You can’t have a silver lining without a cloud. As good as digital technology has been for British wide-format printers, it could impact the volume of work generated by one of the industry’s biggest markets – the retail sector – in the next five years. Britons are the most frequent online shoppers in Europe. This year, we will spend roughly £1,174 per head online, according to the Centre of Retail Research (CRR). It estimates that online accounts for 15.2% of all retail spend in this country. And, with online sales per shopper increasing by 9.6% this year, online’s share of the total spend will keep growing. This is worth note if you print in-store POP/POS.
Two years ago, the CRR studied how such a surge might impact the UK high street, which has been the subject of a well-publicised, and slightly ineffectual, rescue mission by government-appointed consultant Mary Portas. The figures make for grim reading. Between 2013 and 2018, it forecast that the total number of stores in the UK would fall by 22% from 281,930 to 220,000.
As bad as that sounds, it doesn’t fully account for the impact ecommerce will have on store numbers. The CRR also found that, in an online age, a British retailer needs only 70 stores to create a truly national presence. Ten years ago, it would have needed 250.
There are no great surprises here. Before the credit crunch, retailers – especially supermarket chains – were engaged in a space race to build bigger, bolder stores. How things have changed. The list of store closure programmes is long and ominous: Tesco (43), Morrisons (23), Homebase (81 over three years) and B&Q (60 in the next two years). Marks & Spencer has not been as aggressive but it is withdrawing from Accrington, Great Yarmouth, Pontypridd, Stevenage, Wood Green and Woolwich. On the upside, Asda has bucked the trend, outlining plans to open 17 supermarkets and revamp another 62, while Waitrose is looking to open 14 stores in greater London and the home counties.

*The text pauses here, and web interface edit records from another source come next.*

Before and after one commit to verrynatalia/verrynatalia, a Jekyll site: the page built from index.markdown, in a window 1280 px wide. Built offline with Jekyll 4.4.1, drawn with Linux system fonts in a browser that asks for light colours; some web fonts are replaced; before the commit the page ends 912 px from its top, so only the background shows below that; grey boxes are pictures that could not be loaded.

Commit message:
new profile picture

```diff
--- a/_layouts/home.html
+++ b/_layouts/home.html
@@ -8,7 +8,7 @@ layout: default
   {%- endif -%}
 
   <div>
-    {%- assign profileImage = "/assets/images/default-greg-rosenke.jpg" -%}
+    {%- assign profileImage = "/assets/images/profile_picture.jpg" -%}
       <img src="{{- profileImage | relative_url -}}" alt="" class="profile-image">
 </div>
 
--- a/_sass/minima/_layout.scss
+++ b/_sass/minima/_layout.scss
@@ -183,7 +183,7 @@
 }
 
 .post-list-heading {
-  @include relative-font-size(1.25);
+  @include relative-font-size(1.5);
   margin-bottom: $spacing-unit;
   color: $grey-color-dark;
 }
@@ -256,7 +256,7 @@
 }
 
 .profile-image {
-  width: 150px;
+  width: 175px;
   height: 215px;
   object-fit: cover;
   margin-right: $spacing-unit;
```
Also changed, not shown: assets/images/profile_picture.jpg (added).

As bleak as this litany of closures sounds, it doesn’t tell the whole story. The big supermarkets have been wrong-footed by changes in consumer behaviour, particularly the waning popularity of the big weekly shop, and, as has been widely publicised, by cut-price competition from Aldi and Lidl. So the new fashion is for more compact convenience stores which are typically smaller than 280m2 – Sainsbury and Tesco now have more of these than they have supermarkets.
And retail consultant Clare Rayner argues that the high street would be in a healthier state if more retailers learned from the success of John Lewis which uses its stores as a showroom where shoppers can see and touch goods while maintaining such a strong online presence that one in three purchases from the company are made via the internet.

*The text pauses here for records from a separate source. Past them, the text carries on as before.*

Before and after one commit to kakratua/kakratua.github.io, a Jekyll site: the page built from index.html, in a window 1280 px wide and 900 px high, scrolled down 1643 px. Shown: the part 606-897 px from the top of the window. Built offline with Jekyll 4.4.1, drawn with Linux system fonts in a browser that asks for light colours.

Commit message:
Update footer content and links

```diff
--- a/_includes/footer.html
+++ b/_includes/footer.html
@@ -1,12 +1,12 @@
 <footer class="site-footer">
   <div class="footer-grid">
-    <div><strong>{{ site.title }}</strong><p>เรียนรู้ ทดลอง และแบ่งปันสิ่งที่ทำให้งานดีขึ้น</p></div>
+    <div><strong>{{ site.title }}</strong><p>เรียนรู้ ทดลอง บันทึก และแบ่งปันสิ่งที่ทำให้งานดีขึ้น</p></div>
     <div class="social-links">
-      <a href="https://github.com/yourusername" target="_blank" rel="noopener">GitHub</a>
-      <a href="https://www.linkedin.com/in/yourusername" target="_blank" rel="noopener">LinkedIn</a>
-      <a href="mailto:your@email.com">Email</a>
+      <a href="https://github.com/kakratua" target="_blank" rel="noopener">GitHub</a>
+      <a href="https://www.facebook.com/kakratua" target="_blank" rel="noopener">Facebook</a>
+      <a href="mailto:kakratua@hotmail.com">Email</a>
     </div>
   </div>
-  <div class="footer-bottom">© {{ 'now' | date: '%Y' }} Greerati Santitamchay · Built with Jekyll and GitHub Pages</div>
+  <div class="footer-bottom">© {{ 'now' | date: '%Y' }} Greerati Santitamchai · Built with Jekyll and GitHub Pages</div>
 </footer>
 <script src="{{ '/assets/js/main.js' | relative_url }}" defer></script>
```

Management theorist Rosabeth Moss Kanter once remarked that: “Every change can look like a failure in the middle”. And this, Rayner optimistically argues, is where the British high street is caught at the moment. What we will see, she argues, is more diversity: “Certain things cannot be done online. People will always need nail bars and coffee shops. Part of the solution is to be more niche, which is why we have seen a resurgence in businesses like butchers and bakers.” She has a point - although butchers, bakers and nail bars probably spend less on signage than retail chains and brands.

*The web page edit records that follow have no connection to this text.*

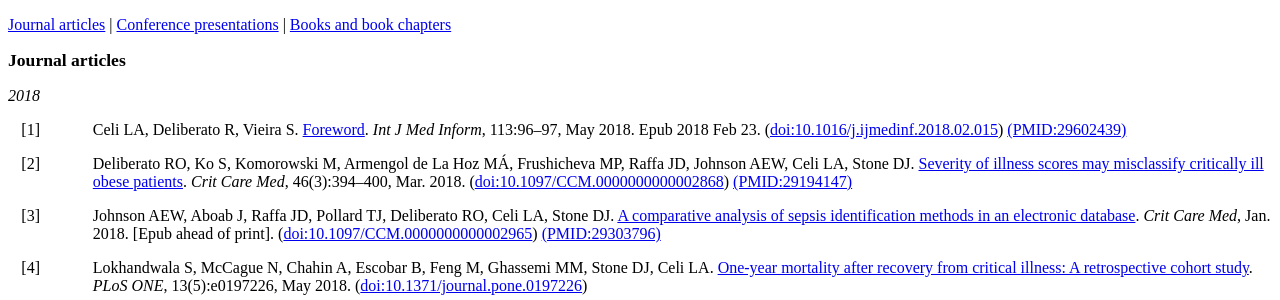
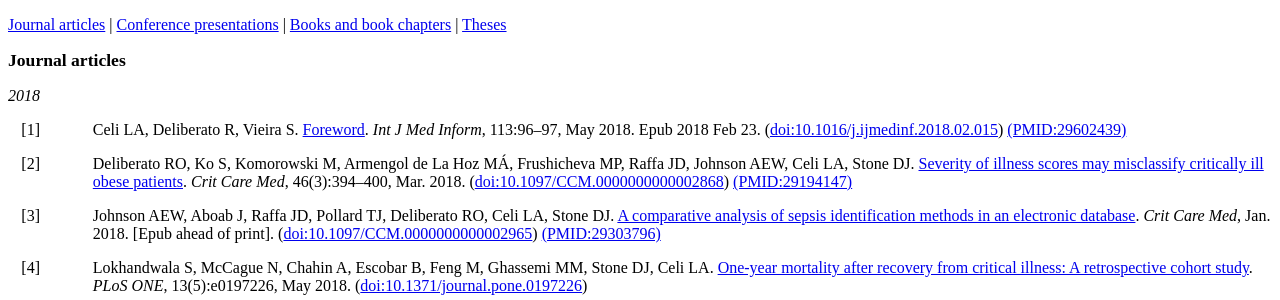
Before and after one commit to MIT-LCP/mit-lcp.github.io, a Flask app: page /brp_references in a window 1280 px wide. Shown: the top 300 px of the page. Run offline with Flask 2, Linux system fonts and the light colour scheme; parts of the project's set-up code (start-up, migrations or seed data) failed here and were passed over.

Commit message:
added link to theses

```diff
--- a/templates/brp_references.html
+++ b/templates/brp_references.html
@@ -57,7 +57,7 @@ font-size: 1.1em;
 </head>
 <body>
 
-<p><a href="#journal">Journal articles</a> | <a href="#conferences">Conference presentations</a> | <a href="#books">Books and book chapters</a><!-- | <a href="#theses">Theses</a>--></p>
+<p><a href="#journal">Journal articles</a> | <a href="#conferences">Conference presentations</a> | <a href="#books">Books and book chapters</a> | <a href="#theses">Theses</a></p>
 
 <h2 id="journal">Journal articles</h2>
 
```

Data analytics firm Walkbase is convinced the very technology that is undermining the high street could save it from what managing director Adrian James calls “a horrible, cruel death”. Although six out of ten stores have Wi-Fi, many retailers ignore the data when making decisions, preferring to rely on time-honoured gut instinct. The result, says James, is that “many retailers live and die because of footfall trends they don’t even begin to understand.” He has a point: data could help even if it did something as simple as identify repeat customers. At the same time, even directors at larger retail groups will, in private, ruefully admit that they find it hard to specify how exactly their investment in data analytics has helped their bottom line.
Let’s not kid ourselves: the number of bricks and mortar stores in the UK is still going to shrink over the next five years. And if there aren’t as many stores, would retailers need as much in-store signage?